# Why Should We Standardize Regression Variables?

Many textbooks and articles (such as this one) advise to standardize variables before entering them into our regression models; i.e., (variable - mean) / standard deviation

However, I just came across a counter example. How do you rationalize this?

Let's say: $$Y = 2X$$ $$X = \{-3, -2, -1, 0, 1, 2, 3 \}$$ $$Y = \{-6, -4, -2, 0, 2, 4, 6 \}$$ After standardizing, $$X_{sd} = \{-1.3887301, -0.9258201, -0.46291, 0.0, 0.46291, 0.9258201, 1.3887301 \}$$ $$Y_{sd} = \{-1.3887301, -0.9258201, -0.46291, 0.0, 0.46291, 0.9258201, 1.3887301 \}$$ $$\Rightarrow Y_{sd} = X_{sd}$$ So, in this example, if we standardize the variables, the desired slope (i.e., the effect size) vanishes!!!

• No slope coefficient will have units of y / units of this x if you standardize this x or y or both. I never standardise. I do sometimes shift predictors, for example intercept and slope if calendar year is a predictor are often absurd so use instead say year $-$ 2000 (or some other convenient year within the data range). Commented Jan 9, 2022 at 18:30
• Commented Jan 9, 2022 at 19:35

If you transform the target variable, you would need to back-transform the predictions to get the predicted values on the appropriate scale. Since linear regression is a linear model, in your example this is the same as transforming the $$\beta$$ parameter.

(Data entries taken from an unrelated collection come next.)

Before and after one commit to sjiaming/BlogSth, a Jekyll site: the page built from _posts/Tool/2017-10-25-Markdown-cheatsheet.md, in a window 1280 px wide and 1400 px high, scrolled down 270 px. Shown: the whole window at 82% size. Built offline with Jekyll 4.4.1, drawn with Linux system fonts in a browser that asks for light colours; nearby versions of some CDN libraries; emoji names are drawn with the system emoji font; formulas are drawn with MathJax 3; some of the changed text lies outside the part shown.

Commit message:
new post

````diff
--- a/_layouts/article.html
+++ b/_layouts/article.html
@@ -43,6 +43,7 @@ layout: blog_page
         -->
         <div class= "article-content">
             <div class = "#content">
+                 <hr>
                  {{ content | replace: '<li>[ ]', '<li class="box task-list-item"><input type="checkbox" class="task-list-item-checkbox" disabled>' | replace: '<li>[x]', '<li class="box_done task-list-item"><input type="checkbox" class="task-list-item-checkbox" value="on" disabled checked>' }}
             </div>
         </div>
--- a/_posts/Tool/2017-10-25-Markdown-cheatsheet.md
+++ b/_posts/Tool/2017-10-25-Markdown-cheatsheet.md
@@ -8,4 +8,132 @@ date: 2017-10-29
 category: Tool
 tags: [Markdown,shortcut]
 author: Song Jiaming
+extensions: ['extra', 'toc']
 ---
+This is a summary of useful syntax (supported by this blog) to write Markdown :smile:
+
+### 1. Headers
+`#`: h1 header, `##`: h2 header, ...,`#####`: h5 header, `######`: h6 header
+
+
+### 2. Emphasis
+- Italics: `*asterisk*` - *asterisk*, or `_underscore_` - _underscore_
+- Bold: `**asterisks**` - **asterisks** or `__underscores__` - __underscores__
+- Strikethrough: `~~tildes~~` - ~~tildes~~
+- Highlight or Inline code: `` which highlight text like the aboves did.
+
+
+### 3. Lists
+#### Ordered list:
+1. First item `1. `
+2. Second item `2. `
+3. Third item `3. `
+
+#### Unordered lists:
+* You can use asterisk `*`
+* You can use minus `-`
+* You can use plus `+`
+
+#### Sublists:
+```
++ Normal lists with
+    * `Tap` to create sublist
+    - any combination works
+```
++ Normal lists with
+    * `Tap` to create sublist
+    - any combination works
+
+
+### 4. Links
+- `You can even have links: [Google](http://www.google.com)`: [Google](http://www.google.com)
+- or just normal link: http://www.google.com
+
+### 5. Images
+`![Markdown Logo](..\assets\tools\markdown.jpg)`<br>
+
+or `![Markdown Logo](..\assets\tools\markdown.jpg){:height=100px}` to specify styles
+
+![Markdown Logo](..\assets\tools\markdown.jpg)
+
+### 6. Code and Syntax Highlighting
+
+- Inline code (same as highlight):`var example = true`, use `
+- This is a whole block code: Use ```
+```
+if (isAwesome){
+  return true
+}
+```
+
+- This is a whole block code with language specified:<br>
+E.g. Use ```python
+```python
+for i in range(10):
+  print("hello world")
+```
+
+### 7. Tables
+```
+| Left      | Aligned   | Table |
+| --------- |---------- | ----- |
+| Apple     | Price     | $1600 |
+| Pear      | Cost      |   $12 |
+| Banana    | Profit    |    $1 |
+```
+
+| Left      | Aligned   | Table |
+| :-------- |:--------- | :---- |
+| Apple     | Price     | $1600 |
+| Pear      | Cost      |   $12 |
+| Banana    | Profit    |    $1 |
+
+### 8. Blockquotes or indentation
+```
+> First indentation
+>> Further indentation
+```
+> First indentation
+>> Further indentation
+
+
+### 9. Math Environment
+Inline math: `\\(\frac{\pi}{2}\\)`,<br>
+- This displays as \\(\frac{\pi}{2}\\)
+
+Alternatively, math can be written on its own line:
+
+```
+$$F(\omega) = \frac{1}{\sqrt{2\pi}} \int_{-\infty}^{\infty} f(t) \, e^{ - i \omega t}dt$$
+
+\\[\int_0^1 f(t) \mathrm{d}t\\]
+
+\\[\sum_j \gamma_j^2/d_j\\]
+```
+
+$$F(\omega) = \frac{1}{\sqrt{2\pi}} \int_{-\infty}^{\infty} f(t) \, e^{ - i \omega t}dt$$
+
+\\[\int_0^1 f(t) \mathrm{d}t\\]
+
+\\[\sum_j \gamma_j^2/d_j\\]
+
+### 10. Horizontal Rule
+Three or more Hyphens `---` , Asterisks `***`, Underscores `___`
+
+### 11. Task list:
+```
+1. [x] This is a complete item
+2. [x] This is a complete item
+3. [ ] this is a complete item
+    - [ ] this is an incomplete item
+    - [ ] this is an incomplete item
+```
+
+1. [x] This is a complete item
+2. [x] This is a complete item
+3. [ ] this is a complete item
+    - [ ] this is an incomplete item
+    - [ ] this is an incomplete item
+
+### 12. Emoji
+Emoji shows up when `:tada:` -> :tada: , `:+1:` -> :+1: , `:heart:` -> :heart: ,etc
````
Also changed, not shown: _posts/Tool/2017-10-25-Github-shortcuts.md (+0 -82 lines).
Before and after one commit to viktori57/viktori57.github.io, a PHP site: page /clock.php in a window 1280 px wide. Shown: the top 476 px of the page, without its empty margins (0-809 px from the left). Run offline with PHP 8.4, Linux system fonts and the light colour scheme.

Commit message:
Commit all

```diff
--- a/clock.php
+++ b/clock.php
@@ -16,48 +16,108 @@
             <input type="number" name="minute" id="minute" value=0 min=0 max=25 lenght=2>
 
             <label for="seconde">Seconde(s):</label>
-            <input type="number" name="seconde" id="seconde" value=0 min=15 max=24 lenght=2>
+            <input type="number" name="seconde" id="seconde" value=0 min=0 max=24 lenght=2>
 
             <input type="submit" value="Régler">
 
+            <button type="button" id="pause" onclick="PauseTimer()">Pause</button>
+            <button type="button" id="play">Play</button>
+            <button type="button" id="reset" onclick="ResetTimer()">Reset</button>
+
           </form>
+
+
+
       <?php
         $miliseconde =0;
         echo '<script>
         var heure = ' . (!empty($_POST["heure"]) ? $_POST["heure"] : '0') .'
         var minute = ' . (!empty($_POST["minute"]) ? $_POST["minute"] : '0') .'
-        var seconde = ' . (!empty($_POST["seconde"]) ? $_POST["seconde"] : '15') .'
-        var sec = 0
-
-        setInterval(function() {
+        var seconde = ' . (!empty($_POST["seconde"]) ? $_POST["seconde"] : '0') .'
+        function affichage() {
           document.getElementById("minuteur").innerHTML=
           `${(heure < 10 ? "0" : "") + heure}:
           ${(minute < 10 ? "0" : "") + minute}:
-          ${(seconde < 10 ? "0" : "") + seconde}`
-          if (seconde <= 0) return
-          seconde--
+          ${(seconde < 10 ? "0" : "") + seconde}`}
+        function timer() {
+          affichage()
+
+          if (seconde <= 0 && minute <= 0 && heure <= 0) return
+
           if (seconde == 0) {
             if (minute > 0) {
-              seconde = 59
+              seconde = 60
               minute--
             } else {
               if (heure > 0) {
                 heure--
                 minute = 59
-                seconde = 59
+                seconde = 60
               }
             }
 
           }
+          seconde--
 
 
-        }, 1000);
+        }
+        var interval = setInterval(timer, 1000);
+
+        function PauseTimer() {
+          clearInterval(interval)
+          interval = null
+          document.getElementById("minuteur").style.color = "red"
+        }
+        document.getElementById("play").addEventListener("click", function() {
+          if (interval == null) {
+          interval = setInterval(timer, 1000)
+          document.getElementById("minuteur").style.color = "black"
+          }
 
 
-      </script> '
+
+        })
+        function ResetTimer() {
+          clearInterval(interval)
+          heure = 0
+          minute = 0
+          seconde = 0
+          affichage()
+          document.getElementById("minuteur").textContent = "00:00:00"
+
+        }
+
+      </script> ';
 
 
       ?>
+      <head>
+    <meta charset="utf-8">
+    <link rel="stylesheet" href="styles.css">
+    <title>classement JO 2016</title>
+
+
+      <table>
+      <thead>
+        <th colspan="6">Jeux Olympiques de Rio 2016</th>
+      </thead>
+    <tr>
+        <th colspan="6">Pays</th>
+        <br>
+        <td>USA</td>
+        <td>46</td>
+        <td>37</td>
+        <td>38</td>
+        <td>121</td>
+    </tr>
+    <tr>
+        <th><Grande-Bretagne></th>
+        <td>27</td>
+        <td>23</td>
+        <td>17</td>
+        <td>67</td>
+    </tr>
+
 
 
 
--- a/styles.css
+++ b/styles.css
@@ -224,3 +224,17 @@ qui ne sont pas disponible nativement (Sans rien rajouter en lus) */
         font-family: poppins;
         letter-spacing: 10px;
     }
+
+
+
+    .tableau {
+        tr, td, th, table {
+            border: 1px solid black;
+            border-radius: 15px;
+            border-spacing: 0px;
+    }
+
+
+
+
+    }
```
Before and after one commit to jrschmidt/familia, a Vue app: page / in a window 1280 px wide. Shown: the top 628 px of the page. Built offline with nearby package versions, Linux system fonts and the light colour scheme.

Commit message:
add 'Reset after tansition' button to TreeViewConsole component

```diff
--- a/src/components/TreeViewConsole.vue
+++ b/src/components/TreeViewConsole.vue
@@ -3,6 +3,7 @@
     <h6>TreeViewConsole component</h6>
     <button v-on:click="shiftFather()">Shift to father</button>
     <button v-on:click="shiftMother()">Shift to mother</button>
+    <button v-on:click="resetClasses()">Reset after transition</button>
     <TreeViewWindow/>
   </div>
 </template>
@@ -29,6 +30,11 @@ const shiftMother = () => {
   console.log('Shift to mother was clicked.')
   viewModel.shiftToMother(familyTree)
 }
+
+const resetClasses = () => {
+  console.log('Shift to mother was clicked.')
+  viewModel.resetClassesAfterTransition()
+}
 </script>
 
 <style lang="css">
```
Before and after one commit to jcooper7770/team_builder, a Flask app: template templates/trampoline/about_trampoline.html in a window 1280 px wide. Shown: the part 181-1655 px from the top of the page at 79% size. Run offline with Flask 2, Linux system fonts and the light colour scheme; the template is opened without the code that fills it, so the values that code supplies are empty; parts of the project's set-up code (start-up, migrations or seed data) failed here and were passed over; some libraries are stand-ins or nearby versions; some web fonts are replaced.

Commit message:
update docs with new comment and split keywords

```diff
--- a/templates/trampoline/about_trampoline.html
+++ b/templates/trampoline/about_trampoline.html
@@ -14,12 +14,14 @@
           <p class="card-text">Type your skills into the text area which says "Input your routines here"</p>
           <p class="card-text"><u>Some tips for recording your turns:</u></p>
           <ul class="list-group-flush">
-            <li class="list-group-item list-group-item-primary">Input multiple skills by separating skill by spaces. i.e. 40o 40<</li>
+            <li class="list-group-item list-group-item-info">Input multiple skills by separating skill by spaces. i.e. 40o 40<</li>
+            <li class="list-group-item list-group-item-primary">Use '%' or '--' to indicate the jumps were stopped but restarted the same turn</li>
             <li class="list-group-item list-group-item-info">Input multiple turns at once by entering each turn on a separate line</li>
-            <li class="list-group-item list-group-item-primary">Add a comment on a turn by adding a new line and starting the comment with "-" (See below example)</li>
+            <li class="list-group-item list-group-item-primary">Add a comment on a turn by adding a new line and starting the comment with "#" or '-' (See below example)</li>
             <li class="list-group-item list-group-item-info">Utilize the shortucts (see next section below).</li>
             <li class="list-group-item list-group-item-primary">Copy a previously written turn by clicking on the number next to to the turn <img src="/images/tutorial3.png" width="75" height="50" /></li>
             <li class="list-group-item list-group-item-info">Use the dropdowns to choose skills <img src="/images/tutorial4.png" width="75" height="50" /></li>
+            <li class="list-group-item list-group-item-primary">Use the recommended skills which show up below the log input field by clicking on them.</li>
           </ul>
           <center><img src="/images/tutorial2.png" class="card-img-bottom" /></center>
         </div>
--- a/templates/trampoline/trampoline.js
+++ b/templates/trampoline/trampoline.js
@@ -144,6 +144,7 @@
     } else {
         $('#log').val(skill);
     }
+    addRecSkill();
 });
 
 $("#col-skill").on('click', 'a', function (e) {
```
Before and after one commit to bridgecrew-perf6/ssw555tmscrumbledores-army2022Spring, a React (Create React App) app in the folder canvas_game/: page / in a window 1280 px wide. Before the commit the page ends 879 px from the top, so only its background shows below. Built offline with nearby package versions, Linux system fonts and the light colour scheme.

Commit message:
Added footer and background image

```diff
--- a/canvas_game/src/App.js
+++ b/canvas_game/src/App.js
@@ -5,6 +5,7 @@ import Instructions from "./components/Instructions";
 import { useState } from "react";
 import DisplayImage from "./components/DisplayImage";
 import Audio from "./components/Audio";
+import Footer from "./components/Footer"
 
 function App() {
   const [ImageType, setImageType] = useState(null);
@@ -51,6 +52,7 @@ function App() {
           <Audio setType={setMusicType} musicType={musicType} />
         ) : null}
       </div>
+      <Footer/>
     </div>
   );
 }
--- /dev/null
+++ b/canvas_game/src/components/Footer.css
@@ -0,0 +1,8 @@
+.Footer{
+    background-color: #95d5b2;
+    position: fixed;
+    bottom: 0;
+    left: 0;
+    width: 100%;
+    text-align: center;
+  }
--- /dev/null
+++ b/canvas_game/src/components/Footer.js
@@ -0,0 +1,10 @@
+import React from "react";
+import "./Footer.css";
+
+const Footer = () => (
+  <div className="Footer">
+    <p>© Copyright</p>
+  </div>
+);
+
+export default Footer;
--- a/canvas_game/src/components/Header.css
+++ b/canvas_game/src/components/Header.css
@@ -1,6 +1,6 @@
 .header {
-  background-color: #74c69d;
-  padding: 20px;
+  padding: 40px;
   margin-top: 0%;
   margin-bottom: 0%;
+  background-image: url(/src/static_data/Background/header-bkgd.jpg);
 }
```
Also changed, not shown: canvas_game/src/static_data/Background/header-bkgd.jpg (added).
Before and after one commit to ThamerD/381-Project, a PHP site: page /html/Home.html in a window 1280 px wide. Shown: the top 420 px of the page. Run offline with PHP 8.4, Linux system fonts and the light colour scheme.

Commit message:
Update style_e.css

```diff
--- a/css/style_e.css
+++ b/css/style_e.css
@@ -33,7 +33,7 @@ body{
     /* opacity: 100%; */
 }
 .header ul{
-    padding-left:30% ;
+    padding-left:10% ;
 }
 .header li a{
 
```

> x <- c(-3,-2,-1,0,1,2,3)
> y <- 2 * x
> xz <- x / sd(x)
> yz <- y / sd(y)
> lm(yz~xz)

Call:
lm(formula = yz ~ xz)

Coefficients:
(Intercept)           xz
0            1

> predict(lm(yz~xz)) * sd(y)
1  2  3  4  5  6  7
-6 -4 -2  0  2  4  6
> coef(lm(yz~xz))[2] * sd(y) * xz
[1] -6 -4 -2  0  2  4  6


So nothing is wrong, you scaled the data and got the scaled parameters and predictions.

You don't need to standardize the data by default. There are scenarios when you would need to do this, e.g. using polynomials, as mentioned in the linked post, or when using regularization, or for some models other than linear regression.

The article you are referring (correctly) advises to center covariates involving higher order polynomal terms or interactions. The reason is simple: it reduces collinearity across related terms and thus improves stability of coefficient estimates and their interpretation.

Your example does not make much sense because $$Y$$ seems to be the response variable. Any transformation on the response changes the result, including standardization.

• So, you mean we should only standardize the covariates and not the response variable, right? That makes sense, thank you. Commented Jan 9, 2022 at 17:43
• Not all covariates. But those involving interactions and polynomial terms are candidates for centering. Commented Jan 9, 2022 at 17:45
• Might also make prior choices easier in a Bayesian design too, right? Commented May 30 at 1:01